New Technology to Allow Plug-in Vehicles to Conserve Energy During Peak Demands

1114

Eight global auto manufacturers today demonstrated the first-ever technology that will allow plug-in electric vehicles to communicate with energy providers in order to help manage the high demand on power grids during peak times.

“This first-ever test is a critical milestone as we move forward with our collective goal to advance electrification and boost the environmental benefits that come with that,” says Mike Tinskey, global director of vehicle electrification and infrastructure at Ford Motor Co. “Our intent is to add more capability to this technology, so that it may be used broadly in the future.”

There are approximately 296,000 electric vehicles in the United States, but demand is expected to rise drastically over the next decade according to Navigant Research.

The software technology, developed by Japan’s Sumitomo Electric, will allow utility companies to send messages directly to the vehicles, asking them to stop charging temporarily as a way of helping a grid that is becoming overloaded.

“This demonstration represents a major milestone that meets the needs of utilities and equipment manufacturers, while simultaneously benefiting electric vehicle owners and electricity users,” says Dan Bowermaster, manager for Electric Power Research Institute’s Electric Transportation program. The company was one several national utilities and regional transmission organizations that announced the technology today in Sacramento, Calif.

Utilities such as DTE Energy will offer customers financial incentives to opt into the program.

Customers who make their vehicles available to the grid can charge their cars at a location of their choice and have the ability to ignore the utility’s request to stop charging.

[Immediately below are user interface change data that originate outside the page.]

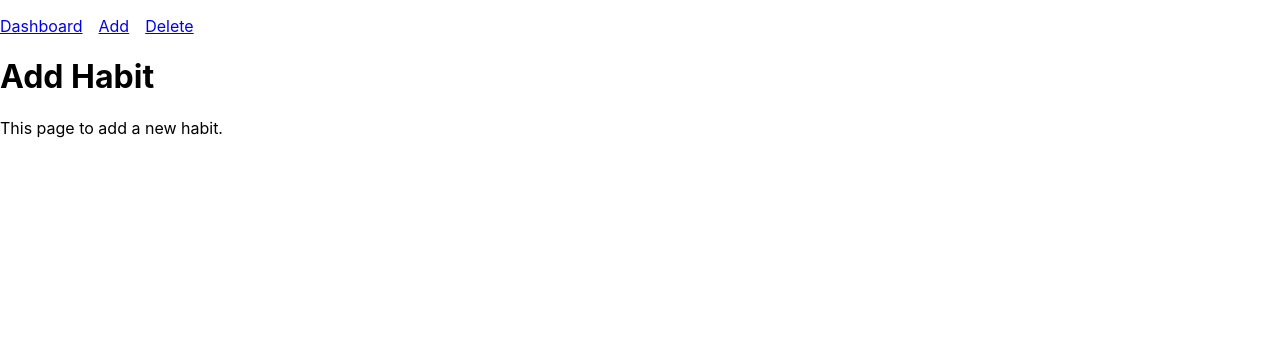
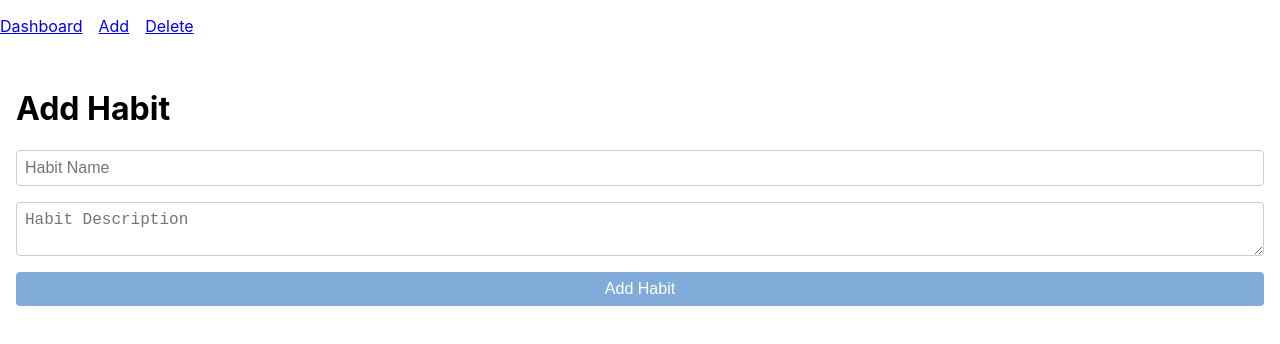
Before and after one commit to QuZu/RitualRhythm, a React (Create React App) app in the folder client/: page /add in a window 1280 px wide. Shown: the top 344 px of the page. Built offline with nearby package versions, Linux system fonts and the light colour scheme.

Commit message:
implement habit addition feature with form handling and styling

```diff
--- a/client/src/components/habitItem.jsx
+++ b/client/src/components/habitItem.jsx
@@ -6,7 +6,6 @@ const HabitItem = ({ habit, onComplete, onDelete }) => {
             <h3>{habit.name}</h3>
             <p>{habit.description}</p>
             <p>Completed: {habit.completedDates.length} times</p>
-            <button onClick={onComplete}>Mark Complete</button>
         </li>
     );
 };
--- a/client/src/components/habitList.jsx
+++ b/client/src/components/habitList.jsx
@@ -8,8 +8,6 @@ const HabitList = ({ habits, onDelete }) => {
                 <HabitItem
                     key={habit.id}
                     habit={habit}
-                    onComplete={() => onComplete(habit.id)}
-                    onDelete={() => onDelete(habit.id)}
                 />
             ))}
         </ul>
--- a/client/src/pages/AddHabit.jsx
+++ b/client/src/pages/AddHabit.jsx
@@ -1,10 +1,55 @@
-import React from 'react';
+import React, { useState } from 'react';
+import axios from 'axios';
+import "../styles/AddHabit.css";
 
 const AddHabit = () => {
+  const [name, setName] = useState('');
+  const [description, setDescription] = useState('');
+  const [successMessage, setSuccessMessage] = useState('');
+
+  const handleSubmit = async (e) => {
+    e.preventDefault();
+
+    // Construct the habit object
+    const newHabit = { name, description };
+
+    try {
+      // Send POST request to our backend API
+      const response = await axios.post('http://localhost:5000/api/habits', newHabit);
+      if (response.status === 201) {
+        setSuccessMessage('Habit added successfully!');
+        setName('');
+        setDescription('');
+      }
+    } catch (error) {
+      console.error('Error adding habit:', error);
+      setSuccessMessage('Failed to add habit. Try again.');
+    }
+  };
+
   return (
-    <div>
+    <div style={{ padding: '1rem' }}>
       <h1>Add Habit</h1>
-      <p> This page to add a new habit.</p>
+      <form onSubmit={handleSubmit} style={{ display: 'flex', flexDirection: 'column', gap: '1rem' }}>
+        <input
+          type="text"
+          placeholder="Habit Name"
+          value={name}
+          onChange={(e) => setName(e.target.value)}
+          required
+          style={{ padding: '0.5rem', fontSize: '1rem' }}
+        />
+        <textarea
+          placeholder="Habit Description"
+          value={description}
+          onChange={(e) => setDescription(e.target.value)}
+          style={{ padding: '0.5rem', fontSize: '1rem' }}
+        />
+        <button type="submit" style={{ padding: '0.5rem', fontSize: '1rem', cursor: 'pointer' }}>
+          Add Habit
+        </button>
+      </form>
+      {successMessage && <p style={{ color: successMessage.includes('successfully') ? 'green' : 'red' }}>{successMessage}</p>}
     </div>
   );
 };
--- /dev/null
+++ b/client/src/styles/AddHabit.css
@@ -0,0 +1,32 @@
+form {
+    display: flex;
+    flex-direction: column;
+    gap: 1rem;
+  }
+
+  input,
+  textarea {
+    padding: 0.5rem;
+    font-size: 1rem;
+    border: 1px solid #ccc;
+    border-radius: 4px;
+  }
+
+  button {
+    padding: 0.5rem;
+    font-size: 1rem;
+    background-color: #81abd8;
+    color: white;
+    border: none;
+    border-radius: 4px;
+    cursor: pointer;
+  }
+
+  button:hover {
+    background-color: #0056b3;
+  }
+
+  p {
+    margin-top: 1rem;
+    font-size: 1rem;
+  }
```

While Americans have not yet adopted electric vehicles in high enough numbers, there is a growing concern in the industry that as more consumers choose electric vehicles demand on regional power grids during peak evening hours may eventually overwhelm systems.

Facebook Comments